Since there seems to be an interest, I will share some of what I’m getting from learning to sing better.
The first part, aside from posture, is the difference between head voice and chest voice. Both are valuable, depending on the song and the effect we want to have.
Singing is caused by pushing air over the vocal cords. However, there is a lot more to it than that, and most of us don’t even think about it. It goes without saying that breathing is very important. Without a full lungful of air, singing is difficult, putting it mildly. However, what happens next controls whether the singing will be in head voice or chest voice.
High notes are often sung in head voice. In head voice, the music is literally coming from your head. You can actually feel the vibration in your sinuses and it is largely controlled by the mouth and soft palate. For many women, singing in a head voice is natural because the vocal cords are shorter anyway, producing a higher pitch. They may need to teach themselves to use a chest voice.
In a chest voice, the music comes from deeper down, in the chest, the chest and throat have much more play in a chest voice, which tends to be easier for most men. A chest voice often results in a greater volume, not necessarily needing more breath to produce it.
It is important to mention falsetto. A falsetto is similar to a head voice, but it is airier and relatively weak. Many men use a falsetto when singing very high notes, though they might use both head voice and falsetto if they are skilled at it. Skilled female singers also use both.
An excellent example of a woman who used both was Whitney Houston. I’m including a clip here to show how she slips between head voice and falsetto seamlessly. She starts the song in falsetto. Notice how soft her voice is, with an airy quality. When she sings “If I should stay, I’ll only get in the way”, she’s singing falsetto. She stays there until she starts singing “And I will always love you”. Then she switches to head voice so seamlessly that most people aren’t even aware of it. Notice that her voice gains strength at that point. She still isn’t singing with her chest voice, but she uses her head voice to control the strength of her voice.
She again switches, this time to chest voice, when she sings “Bittersweet memories, this is all I’m taking with me”. The transition is so smooth that a listener usually isn’t even aware of it, but the sound is being driven by her chest and not by the resonation of her mouth and sinuses.
Also notice that at this point, her mouth also opens wide, often a sign of chest voice use. This allows her voice out fully, without restriction. This is more important for one of the other points I’ll share, but it is worth noticing. Also notice that when she begins to sing the chorus this time, she is fully in chest voice. The volume and strength both increase. There is a slight expense, though. Whitney sings in a natural head voice, so she needs more air to sing in chest voice. If you watch closely when she starts singing the chorus, she must take a big and rapid breath.

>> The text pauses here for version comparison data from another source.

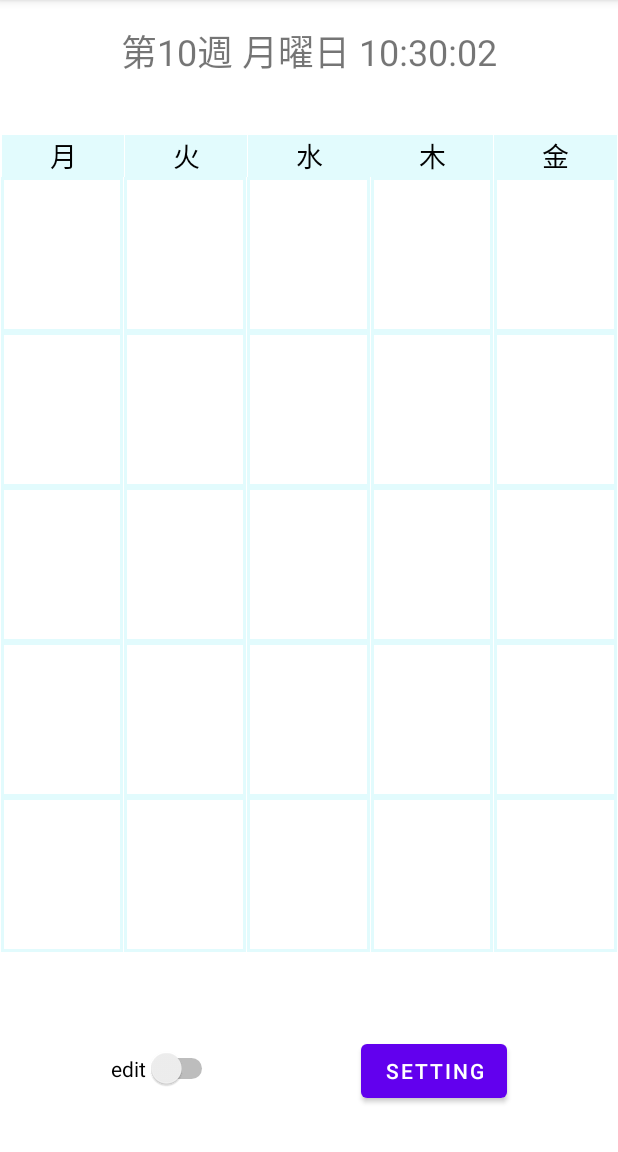
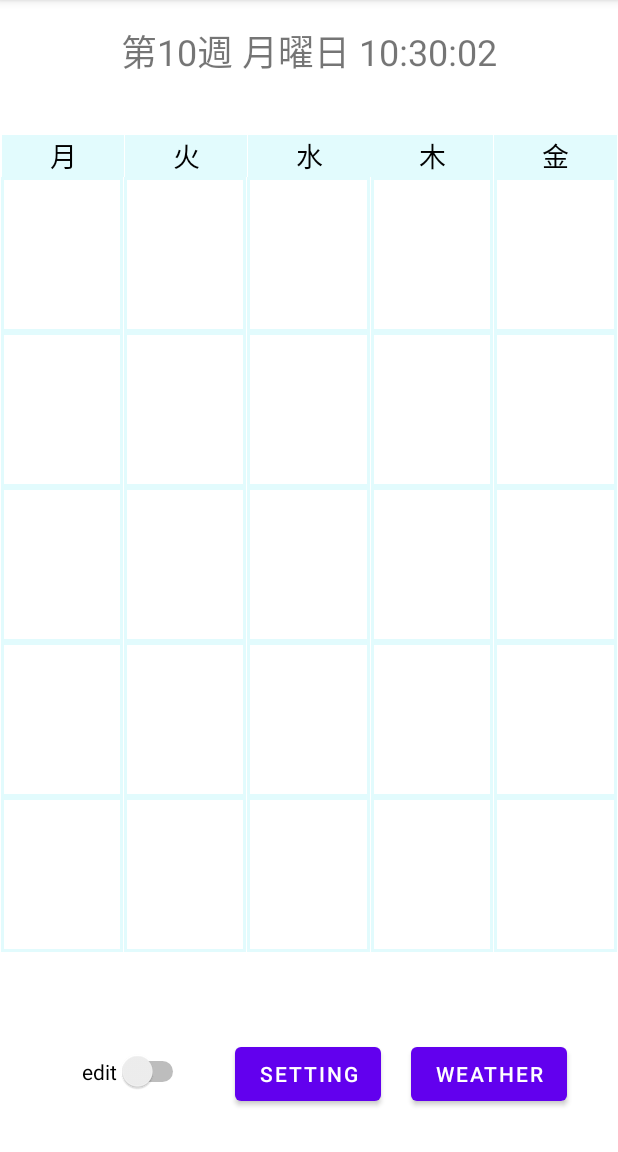
Before and after one commit to 525750302/calender, an Android app: the screen it shows after launch (MainActivity), on a phone screen of 412 x 824 dp, the part 84-1236 px from its top. Run offline under Robolectric (Android 15) with nearby library versions, the phone set to English and light mode, and no system bars.

Commit message:
no message

```diff
--- a/app/src/main/java/jp/ac/ritsumei/ise/phy/exp2/is0599pv/calendar/application_calendar.java
+++ b/app/src/main/java/jp/ac/ritsumei/ise/phy/exp2/is0599pv/calendar/application_calendar.java
@@ -3,16 +3,16 @@ package jp.ac.ritsumei.ise.phy.exp2.is0599pv.calendar;
 import android.app.Application;
 
 public class application_calendar extends Application{
-    String[][] name= new String[5][5];
-    String[][] place= new String[5][5];
-    String[][] remark= new String[5][5];
-    int[][][] online = new int[5][5][15];
-    int[][] exist = new int[5][5];
-    int semester = 1;//1为春，0为秋
-    int set_alarm = 1;
-    int in_advance = 0;
-    int online_time = 40;
-    int offline_time = 40;
+    static String[][] name= new String[5][5];
+    static String[][] place= new String[5][5];
+    static String[][] remark= new String[5][5];
+    static int[][][] online = new int[5][5][15];
+    static int[][] exist = new int[5][5];
+    static int semester = 1;//1为春，0为秋
+    static int set_alarm = 1;
+    static int in_advance = 0;
+    static int online_time = 40;
+    static int offline_time = 40;
 
     public String getName(int day,int time)
     {
--- a/app/src/main/java/jp/ac/ritsumei/ise/phy/exp2/is0599pv/calendar/gson/Basic.java
+++ b/app/src/main/java/jp/ac/ritsumei/ise/phy/exp2/is0599pv/calendar/gson/Basic.java
@@ -7,7 +7,7 @@ public class Basic {
     public String cityName;   //城市名
     @SerializedName("id")
     public String weather_id;  //天气情况
-    public Update update;
+    public Update update = new Update();
     public class Update {
         @SerializedName("loc")
         public String updateTime;   //天气更新时间
--- a/app/src/main/java/jp/ac/ritsumei/ise/phy/exp2/is0599pv/calendar/gson/Forecast.java
+++ b/app/src/main/java/jp/ac/ritsumei/ise/phy/exp2/is0599pv/calendar/gson/Forecast.java
@@ -3,11 +3,11 @@ package jp.ac.ritsumei.ise.phy.exp2.is0599pv.calendar.gson;
 import com.google.gson.annotations.SerializedName;
 
 public class Forecast {
-    public String data;
+    public String data="";
     @SerializedName("tmp")
-    public Temperature temperature;
+    public Temperature temperature = new Temperature();
     @SerializedName("cond")
-    public More more;
+    public More more = new More();
     public class Temperature {
         public  String max;
         public String min;
--- a/app/src/main/java/jp/ac/ritsumei/ise/phy/exp2/is0599pv/calendar/gson/Now.java
+++ b/app/src/main/java/jp/ac/ritsumei/ise/phy/exp2/is0599pv/calendar/gson/Now.java
@@ -6,7 +6,7 @@ public class Now {
     @SerializedName("tmp")
     public String tempeture;
     @SerializedName("cond")
-    public More more;
+    public More more = new More();
     public class More {
         @SerializedName("txt")
         public String info;
--- a/app/src/main/res/layout/activity_main.xml
+++ b/app/src/main/res/layout/activity_main.xml
@@ -409,12 +409,12 @@
         android:id="@+id/Setting_button"
         android:layout_width="wrap_content"
         android:layout_height="wrap_content"
-        android:layout_marginBottom="30dp"
+        android:layout_marginBottom="28dp"
         android:onClick="Setting_button"
         android:text="setting"
         app:layout_constraintBottom_toBottomOf="parent"
         app:layout_constraintEnd_toEndOf="parent"
-        app:layout_constraintHorizontal_bias="0.764"
+        app:layout_constraintHorizontal_bias="0.498"
         app:layout_constraintStart_toStartOf="parent" />
 
     <TextView
@@ -435,11 +435,23 @@
         android:id="@+id/edit_switch"
         android:layout_width="wrap_content"
         android:layout_height="wrap_content"
-        android:layout_marginBottom="42dp"
+        android:layout_marginBottom="40dp"
         android:text="edit"
         app:layout_constraintBottom_toBottomOf="parent"
         app:layout_constraintEnd_toEndOf="parent"
-        app:layout_constraintHorizontal_bias="0.218"
+        app:layout_constraintHorizontal_bias="0.161"
         app:layout_constraintStart_toStartOf="parent" />
 
+    <Button
+        android:id="@+id/button_weather"
+        android:layout_width="wrap_content"
+        android:layout_height="wrap_content"
+        android:layout_marginBottom="28dp"
+        android:onClick="but_weather"
+        android:text="weather"
+        app:layout_constraintBottom_toBottomOf="parent"
+        app:layout_constraintEnd_toEndOf="parent"
+        app:layout_constraintHorizontal_bias="0.369"
+        app:layout_constraintStart_toEndOf="@+id/Setting_button" />
+
 </androidx.constraintlayout.widget.ConstraintLayout>
--- a/app/src/main/res/layout/api.xml
+++ b/app/src/main/res/layout/api.xml
@@ -11,7 +11,7 @@
         android:layout_height="wrap_content"
         android:layout_marginLeft="15dp"
         android:layout_marginTop="15dp"
-        android:text="空气质量"
+        android:text="空気の質"
         android:textColor="#fff"
         android:textSize="20sp"/>
     <LinearLayout
@@ -40,7 +40,7 @@
                     android:layout_width="wrap_content"
                     android:layout_height="wrap_content"
                     android:layout_gravity="center"
-                    android:text="AQI指数"
+                    android:text="AQI"
                     android:textColor="#fff"/>
             </LinearLayout>
         </RelativeLayout>
@@ -65,7 +65,7 @@
                     android:layout_width="wrap_content"
                     android:layout_height="wrap_content"
                     android:layout_gravity="center"
-                    android:text="PM2.5指数"
+                    android:text="PM2.5"
                     android:textColor="#fff"/>
             </LinearLayout>
         </RelativeLayout>
--- a/app/src/main/res/layout/now.xml
+++ b/app/src/main/res/layout/now.xml
@@ -10,7 +10,7 @@
         android:id="@+id/degree_text"
         android:layout_gravity="end"
         android:textSize="60sp"
-        android:textColor="#fff"
+        android:textColor="#000"
         />
     <!--显示天气概况-->
     <TextView
@@ -19,5 +19,5 @@
         android:id="@+id/weather_info_text"
         android:layout_gravity="end"
         android:textSize="20sp"
-        android:textColor="#fff"/>
+        android:textColor="#000"/>
 </LinearLayout>
--- a/app/src/main/res/layout/suggestion.xml
+++ b/app/src/main/res/layout/suggestion.xml
@@ -11,7 +11,7 @@
         android:layout_height="wrap_content"
         android:layout_marginLeft="15dp"
         android:layout_marginTop="15dp"
-        android:text="生活建议"
+        android:text=""
         android:textColor="#fff"
         android:textSize="20sp" />
     <!--舒适度-->
--- a/app/src/main/res/layout/title.xml
+++ b/app/src/main/res/layout/title.xml
@@ -7,7 +7,7 @@
         android:layout_width="wrap_content"
         android:layout_height="wrap_content"
         android:layout_centerInParent="true"
-        android:textColor="#fff"
+        android:textColor="#000"
         android:textSize="20sp"/>
     <TextView
         android:id="@+id/title_update_time"
@@ -16,6 +16,6 @@
         android:layout_marginRight="10dp"
         android:layout_alignParentRight="true"
         android:layout_centerVertical="true"
-        android:textColor="#fff"
+        android:textColor="#000"
         android:textSize="16sp"/>
 </RelativeLayout>
```
Also changed, not shown: app/src/main/java/jp/ac/ritsumei/ise/phy/exp2/is0599pv/calendar/MainActivity.java (+29 -1 lines), app/src/main/java/jp/ac/ritsumei/ise/phy/exp2/is0599pv/calendar/WeatherActivity.java (+65 -25 lines), app/src/main/java/jp/ac/ritsumei/ise/phy/exp2/is0599pv/calendar/gson/Weather.java (+6 -6 lines), app/src/main/res/layout/activity_weather.xml (+9 -4 lines).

What is impressive is that she continues singing in chest voice until the point where her guy is jumping into the lake, then she transitions for a moment into head voice, before switching back again. This shows an enormous control of chest voice/head voice/falsetto, which Whitney mastered.
It also shows that she practiced over and over. What happens if you don’t practice and try to switch between chest voice and head voice or visa versa? Your voice will often break. You may not even be aware that you are trying to switch from one technique to the other. It is one of the most common causes of a break in the voice. Trying to sing out of range will also cause a break, but people are more apt to realize that they are pushing their vocal range when they do it.
Amazingly, Whitney also manages to sing some very high notes in chest voice. Most people, myself included, couldn’t come close to doing that.
Okay, so how about for a male voice. Here is a Pentatonic clip that shows chest voice, head voice, and falsetto. I’ll let you listen and pick up the various types of voice, but I will mention that Scott Hoying begins the song using a falsetto, though the song is well within his range and he doesn’t need to use a falsetto voice. He does this on purpose, for effect. Pay particular attention to Mitch Grassi, wearing the broad-rimmed hat, because he also masterfully switches between head voice, chest voice, and falsetto. Kristin Maldonado also uses all three.